What the task requires | Because the lines must stay identical, write out the data without changing anything.

-------------------------

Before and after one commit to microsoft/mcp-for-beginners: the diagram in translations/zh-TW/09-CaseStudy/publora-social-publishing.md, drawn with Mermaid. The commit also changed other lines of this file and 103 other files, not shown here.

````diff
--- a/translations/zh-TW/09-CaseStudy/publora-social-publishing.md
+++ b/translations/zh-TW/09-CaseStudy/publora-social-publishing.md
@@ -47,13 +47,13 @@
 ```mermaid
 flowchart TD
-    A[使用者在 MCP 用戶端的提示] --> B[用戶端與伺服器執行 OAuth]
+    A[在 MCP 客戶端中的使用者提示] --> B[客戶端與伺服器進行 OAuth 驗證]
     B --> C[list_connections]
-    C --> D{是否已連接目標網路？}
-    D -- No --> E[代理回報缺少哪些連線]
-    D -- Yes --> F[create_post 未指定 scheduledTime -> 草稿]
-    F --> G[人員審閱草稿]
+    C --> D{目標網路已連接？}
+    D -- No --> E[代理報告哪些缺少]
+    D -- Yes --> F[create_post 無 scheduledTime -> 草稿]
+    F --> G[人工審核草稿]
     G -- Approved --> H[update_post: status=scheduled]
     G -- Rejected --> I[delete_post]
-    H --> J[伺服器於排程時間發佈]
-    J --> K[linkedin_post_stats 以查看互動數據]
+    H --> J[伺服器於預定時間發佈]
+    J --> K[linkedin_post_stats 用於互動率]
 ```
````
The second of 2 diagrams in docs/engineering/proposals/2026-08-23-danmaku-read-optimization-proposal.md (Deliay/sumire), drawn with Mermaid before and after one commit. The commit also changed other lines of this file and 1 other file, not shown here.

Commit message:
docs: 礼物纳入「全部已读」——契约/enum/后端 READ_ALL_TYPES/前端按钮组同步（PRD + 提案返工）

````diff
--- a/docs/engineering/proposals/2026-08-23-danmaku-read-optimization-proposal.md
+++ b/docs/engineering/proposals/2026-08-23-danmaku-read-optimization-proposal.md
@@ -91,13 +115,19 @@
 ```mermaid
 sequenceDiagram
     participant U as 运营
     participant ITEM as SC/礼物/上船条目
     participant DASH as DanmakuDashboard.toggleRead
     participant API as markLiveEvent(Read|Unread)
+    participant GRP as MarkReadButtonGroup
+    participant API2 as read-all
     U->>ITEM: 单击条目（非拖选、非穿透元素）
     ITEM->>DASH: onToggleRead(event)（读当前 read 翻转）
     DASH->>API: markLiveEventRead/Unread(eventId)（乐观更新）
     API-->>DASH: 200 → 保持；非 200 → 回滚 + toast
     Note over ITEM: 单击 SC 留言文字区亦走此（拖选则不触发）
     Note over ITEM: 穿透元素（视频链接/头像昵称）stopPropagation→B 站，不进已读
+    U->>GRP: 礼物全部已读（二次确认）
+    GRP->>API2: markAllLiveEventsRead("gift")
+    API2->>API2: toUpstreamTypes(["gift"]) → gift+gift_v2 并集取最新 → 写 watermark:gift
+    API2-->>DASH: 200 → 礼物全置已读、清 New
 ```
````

-------------------------

Answer to the problem |
Before and after one commit to microsoft/mcp-for-beginners: the diagram in translations/zh-TW/09-CaseStudy/publora-social-publishing.md, drawn with Mermaid. The commit also changed other lines of this file and 103 other files, not shown here.

````diff
--- a/translations/zh-TW/09-CaseStudy/publora-social-publishing.md
+++ b/translations/zh-TW/09-CaseStudy/publora-social-publishing.md
@@ -47,13 +47,13 @@
 ```mermaid
 flowchart TD
-    A[使用者在 MCP 用戶端的提示] --> B[用戶端與伺服器執行 OAuth]
+    A[在 MCP 客戶端中的使用者提示] --> B[客戶端與伺服器進行 OAuth 驗證]
     B --> C[list_connections]
-    C --> D{是否已連接目標網路？}
-    D -- No --> E[代理回報缺少哪些連線]
-    D -- Yes --> F[create_post 未指定 scheduledTime -> 草稿]
-    F --> G[人員審閱草稿]
+    C --> D{目標網路已連接？}
+    D -- No --> E[代理報告哪些缺少]
+    D -- Yes --> F[create_post 無 scheduledTime -> 草稿]
+    F --> G[人工審核草稿]
     G -- Approved --> H[update_post: status=scheduled]
     G -- Rejected --> I[delete_post]
-    H --> J[伺服器於排程時間發佈]
-    J --> K[linkedin_post_stats 以查看互動數據]
+    H --> J[伺服器於預定時間發佈]
+    J --> K[linkedin_post_stats 用於互動率]
 ```
````
The second of 2 diagrams in docs/engineering/proposals/2026-08-23-danmaku-read-optimization-proposal.md (Deliay/sumire), drawn with Mermaid before and after one commit. The commit also changed other lines of this file and 1 other file, not shown here.

Commit message:
docs: 礼物纳入「全部已读」——契约/enum/后端 READ_ALL_TYPES/前端按钮组同步（PRD + 提案返工）

````diff
--- a/docs/engineering/proposals/2026-08-23-danmaku-read-optimization-proposal.md
+++ b/docs/engineering/proposals/2026-08-23-danmaku-read-optimization-proposal.md
@@ -91,13 +115,19 @@
 ```mermaid
 sequenceDiagram
     participant U as 运营
     participant ITEM as SC/礼物/上船条目
     participant DASH as DanmakuDashboard.toggleRead
     participant API as markLiveEvent(Read|Unread)
+    participant GRP as MarkReadButtonGroup
+    participant API2 as read-all
     U->>ITEM: 单击条目（非拖选、非穿透元素）
     ITEM->>DASH: onToggleRead(event)（读当前 read 翻转）
     DASH->>API: markLiveEventRead/Unread(eventId)（乐观更新）
     API-->>DASH: 200 → 保持；非 200 → 回滚 + toast
     Note over ITEM: 单击 SC 留言文字区亦走此（拖选则不触发）
     Note over ITEM: 穿透元素（视频链接/头像昵称）stopPropagation→B 站，不进已读
+    U->>GRP: 礼物全部已读（二次确认）
+    GRP->>API2: markAllLiveEventsRead("gift")
+    API2->>API2: toUpstreamTypes(["gift"]) → gift+gift_v2 并集取最新 → 写 watermark:gift
+    API2-->>DASH: 200 → 礼物全置已读、清 New
 ```
````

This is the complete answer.